As he walked down the companionway, he cursed himself for being a fool. If he'd let things go on the way they were, Leda might have weaned herself away from Snookums. Now she was interested again. But there could have been no other way, of course.

If you like this book please share to your friends :
NEXT BOOKS

Unwise Child - Chapter 19 Unwise Child - Chapter 19

Unwise Child - Chapter 19
The interstellar ship _Brainchild orbited around her destination, waiting during the final checkup before she landed on the planet below. It was not a nice planet. As far as its size went, it could be classified as "Earth type," but size was almost the only resemblance to Earth. It orbited in space some five hundred and fifty million miles from its Sol-like parent--a little farther away from the primary than Jupiter is from Sol itself. It was cold there--terribly cold. At high noon on the equator, the temperature reached a sweltering 180 deg. absolute; it became somewhat chillier toward the poles.
PREVIOUS BOOKS

Unwise Child - Chapter 15 Unwise Child - Chapter 15

Unwise Child - Chapter 15
Midnight, ship time. And, as far as the laws of simultaneity would allow, it was midnight in Greenwich, England. At least, when a ship returned from an interstellar trip, the ship's chronometer was within a second or two, plus or minus, of Greenwich time. Theoretically, the molecular vibration clocks shouldn't vary at all. The fact that they did hadn't yet been satisfactorily accounted for. Mike the Angel tried to make himself think of clocks or the variations in space time or anything else equally dull, in the hope that it would put him to sleep.
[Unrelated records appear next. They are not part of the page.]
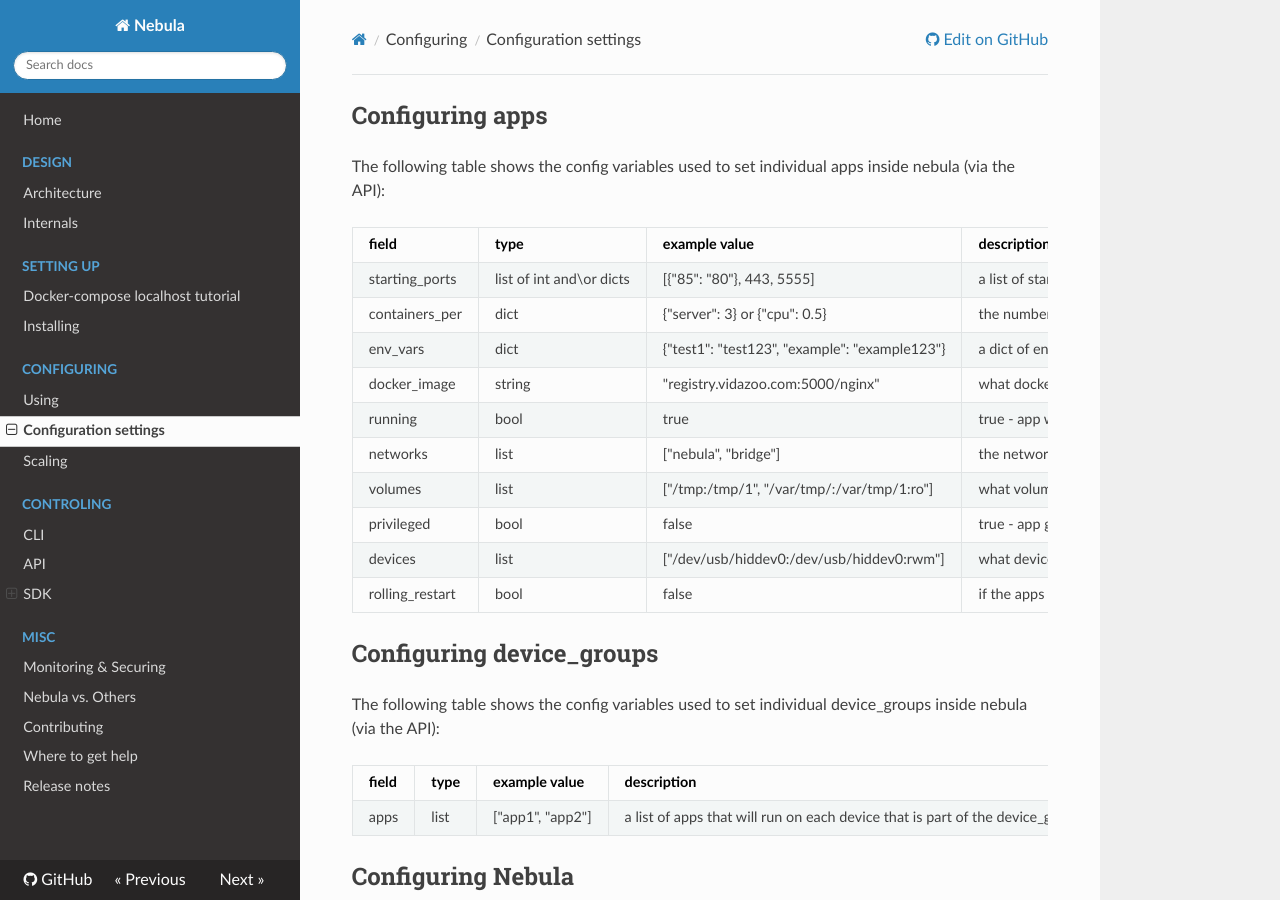
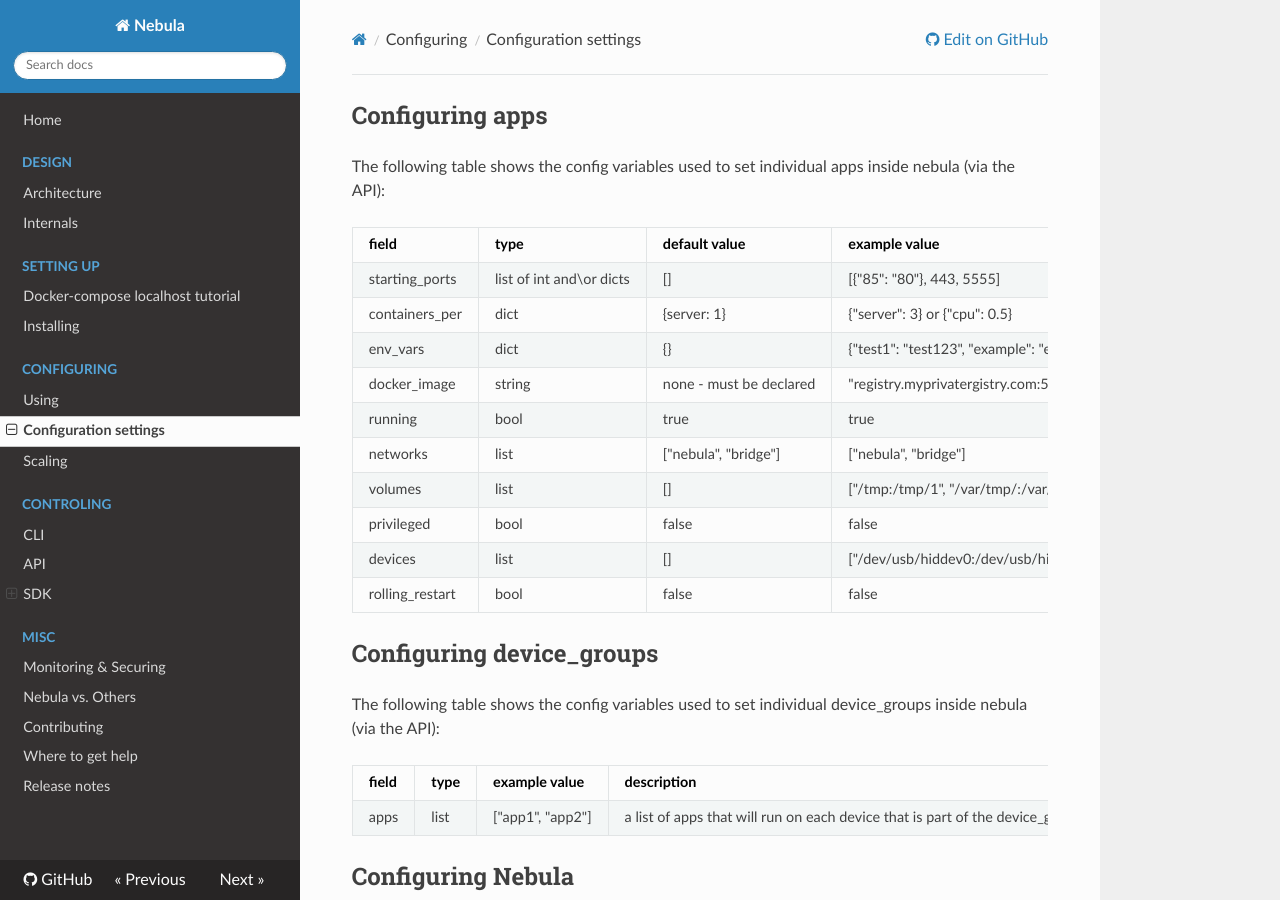
Before and after one commit to nebula-orchestrator/docs, an MkDocs documentation site: the page built from docs/config.md, in a window 1280 px wide and 900 px high. Built offline with MkDocs 1.6.1, drawn with Linux system fonts in a browser that asks for light colours; nearby versions of some CDN libraries; old or Windows-style settings are respelled for this version of MkDocs; some of the changed lines change nothing that is shown.

Commit message:
adding sane default to app configuration

````diff
--- a/docs/api.md
+++ b/docs/api.md
@@ -22,7 +22,7 @@
 ```
 
 # Create app
-create a new app inside the Nebula cluster
+create a new app inside the Nebula cluster, the docker_image is required with the rest of the parameters getting default values if not declared.
 
  **request**
 
@@ -356,7 +356,7 @@
 ```
 
 # Update all of app params (POST)
-update a Nebula app config, all the parameters needs to be overwritten at once (POST only), for updating only some of the app parameters use PUT instead.
+update a Nebula app config, all the parameters needs to be overwritten at once (POST only), for updating only some of the app parameters use PUT instead, the docker_image is required with the rest of the parameters reverting to default values if not declared.
 
  **request**
 
--- a/docs/config.md
+++ b/docs/config.md
@@ -2,18 +2,18 @@
 
 The following table shows the config variables used to set individual apps inside nebula (via the API):
 
-| field              | type                     | example value                                 | description                                                                                                                                                                                                                                                                                                                                                                                                                              |
-|--------------------|--------------------------|-----------------------------------------------|------------------------------------------------------------------------------------------------------------------------------------------------------------------------------------------------------------------------------------------------------------------------------------------------------------------------------------------------------------------------------------------------------------------------------------------|
-| starting_ports     | list of int and\or dicts | [{"85": "80"}, 443, 5555]                     | a list of starting ports to bind the work containers, if ints the host port & the container port will be the same value, if dict it will follow the {"host_port":"container_port"} format, note that due to JSON format if using a dict values must be passed as strings (with ""), if using ints values must not be passed as strings, mixing and matching is allowed, for example a worker server with 8 CPU's & containers_per={"cpu": 3} and starting_ports=[{"81": "80"}] will have 24 containers binding to port 81 to port 104, so your worker-node LB can bind to port 80 and redirect traffic among the container on ports 81...104 which are bounded on the host & redirect to port 80 inside the container, an HAProxy config example can be found at [example-config](https://github.com/nebula-orchestrator/nebula/blob/master/docs/haproxy.cfg), use [] for non |
-| containers_per     | dict                         | {"server": 3} or {"cpu": 0.5}             | the number of containers to run on each worker node, possible keys are {"server": int}, {instance": int} & {cpu": int/float}, server and instance are both the same and will load x number of containers on each node, cpu will load x containers per cpu on each node                                                                                                                                                                                                                                                                                                                                                                          |
-| env_vars           | dict                     | {"test1": "test123", "example": "example123"} | a dict of envvars that will be passed to each work containers, use {} for non                                                                                                                                                                                                                                                                                                                                                                            |
-| docker_image       | string                   | "registry.vidazoo.com:5000/nginx"             | what docker image to run, note that it's currently not possible to set a different starting command then the one set in the container Dockerfile                                                                                                                                                                                                                                                                                          |
-| running            | bool                     | true                                          | true - app will run, false - stops said app                                                                                                                                                                                                                                                                                                                                                                                              |
-| networks           | list                     | ["nebula", "bridge"]                          | the networks containers will be part of, if you wish to use "host" or "none" networks make sure that they are alone in the list (["host"] or ["none"]), a default bridge user network named "nebula" is also added in any case which is not "host" or "none", the "nebula" network can either be added explicitly (["nebula", "example-net"]) or implicitly (["example-net"]) and will also be added if an empty list is set ([]), note that aside from the default "nebula" network (& Docker default networks of "bridge", "none", "host") you will have to create what networks you wish to use manually on the worker prior to using them, the main advantage of the default "nebula" user network over the "bridge" network is that it allows container name based discovery so if you have a server with 2 containers named "con1" and "con2" you can ping from "con1" to "con2" just by using "ping con2" from inside "con1"                                                                                                                                                                                                                                                                                                                                                               |
-| volumes            | list                     | ["/tmp:/tmp/1", "/var/tmp/:/var/tmp/1:ro"]    | what volumes to mount inside the containers ,follows docker run -v syntax of host_path:container_path:ro/rw, use [] for non                                                                                                                                                                                                                                                                                                                                                                                            |
-| privileged         | bool                     | false                                         | true - app gets privileged permissions, false - no privileged permissions                                                                                                                                                                                                                                                                                                                                                                                              |
-| devices            | list                     | ["/dev/usb/hiddev0:/dev/usb/hiddev0:rwm"]     | what devices to grant the containers access ,follows docker run --device of host_path:container_path:ro/rwm, use [] for non                                                                                                                                                                                                                                                                                                                                                                                              |
-| rolling_restart    | bool                     | false                                         | if the apps should be updated using a rolling restart or not, unless you configure the "containers_per" param to be higher then 1 container of the app on each device will have no affect                                                                                                                                                                                                                                                |
+| field              | type                     | default value            | example value                                 | description                                                                                                                                                                                                                                                                                                                                                                                                                              |
+|--------------------|--------------------------|--------------------------|-----------------------------------------------|------------------------------------------------------------------------------------------------------------------------------------------------------------------------------------------------------------------------------------------------------------------------------------------------------------------------------------------------------------------------------------------------------------------------------------------|
+| starting_ports     | list of int and\or dicts | []                       | [{"85": "80"}, 443, 5555]                     | a list of starting ports to bind the work containers, if ints the host port & the container port will be the same value, if dict it will follow the {"host_port":"container_port"} format, note that due to JSON format if using a dict values must be passed as strings (with ""), if using ints values must not be passed as strings, mixing and matching is allowed, for example a worker server with 8 CPU's & containers_per={"cpu": 3} and starting_ports=[{"81": "80"}] will have 24 containers binding to port 81 to port 104, so your worker-node LB can bind to port 80 and redirect traffic among the container on ports 81...104 which are bounded on the host & redirect to port 80 inside the container, an HAProxy config example can be found at [example-config](https://github.com/nebula-orchestrator/nebula/blob/master/docs/haproxy.cfg), use [] for non |
+| containers_per     | dict                     | {server: 1}              | {"server": 3} or {"cpu": 0.5}                 | the number of containers to run on each worker node, possible keys are {"server": int}, {instance": int} & {cpu": int/float}, server and instance are both the same and will load x number of containers on each node, cpu will load x containers per cpu on each node                                                                                                                                                                                                                                                                                                                                                                          |
+| env_vars           | dict                     | {}                       | {"test1": "test123", "example": "example123"} | a dict of envvars that will be passed to each work containers, use {} for non                                                                                                                                                                                                                                                                                                                                                                            |
+| docker_image       | string                   | none - must be declared  | "registry.myprivatergistry.com:5000/nginx"    | what docker image to run, note that it's currently not possible to set a different starting command then the one set in the container Dockerfile                                                                                                                                                                                                                                                                                          |
+| running            | bool                     | true                     | true                                          | true - app will run, false - stops said app                                                                                                                                                                                                                                                                                                                                                                                              |
+| networks           | list                     | ["nebula", "bridge"]     | ["nebula", "bridge"]                          | the networks containers will be part of, if you wish to use "host" or "none" networks make sure that they are alone in the list (["host"] or ["none"]), a default bridge user network named "nebula" is also added in any case which is not "host" or "none", the "nebula" network can either be added explicitly (["nebula", "example-net"]) or implicitly (["example-net"]) and will also be added if an empty list is set ([]), note that aside from the default "nebula" network (& Docker default networks of "bridge", "none", "host") you will have to create what networks you wish to use manually on the worker prior to using them, the main advantage of the default "nebula" user network over the "bridge" network is that it allows container name based discovery so if you have a server with 2 containers named "con1" and "con2" you can ping from "con1" to "con2" just by using "ping con2" from inside "con1"                                                                                                                                                                                                                                                                                                                                                               |
+| volumes            | list                     | []                       | ["/tmp:/tmp/1", "/var/tmp/:/var/tmp/1:ro"]    | what volumes to mount inside the containers ,follows docker run -v syntax of host_path:container_path:ro/rw, use [] for non                                                                                                                                                                                                                                                                                                                                                                                            |
+| privileged         | bool                     | false                    | false                                         | true - app gets privileged permissions, false - no privileged permissions                                                                                                                                                                                                                                                                                                                                                                                              |
+| devices            | list                     | []                       | ["/dev/usb/hiddev0:/dev/usb/hiddev0:rwm"]     | what devices to grant the containers access ,follows docker run --device of host_path:container_path:ro/rwm, use [] for non                                                                                                                                                                                                                                                                                                                                                                                              |
+| rolling_restart    | bool                     | false                    | false                                         | if the apps should be updated using a rolling restart or not, unless you configure the "containers_per" param to be higher then 1 container of the app on each device will have no affect                                                                                                                                                                                                                                                |
 
 
 ## Configuring device_groups
````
He began to try to work
NEXT 10 BOOKS | PREVIOUS 10 BOOKS | RANDOM 10 BOOKS
LEAVE A COMMENT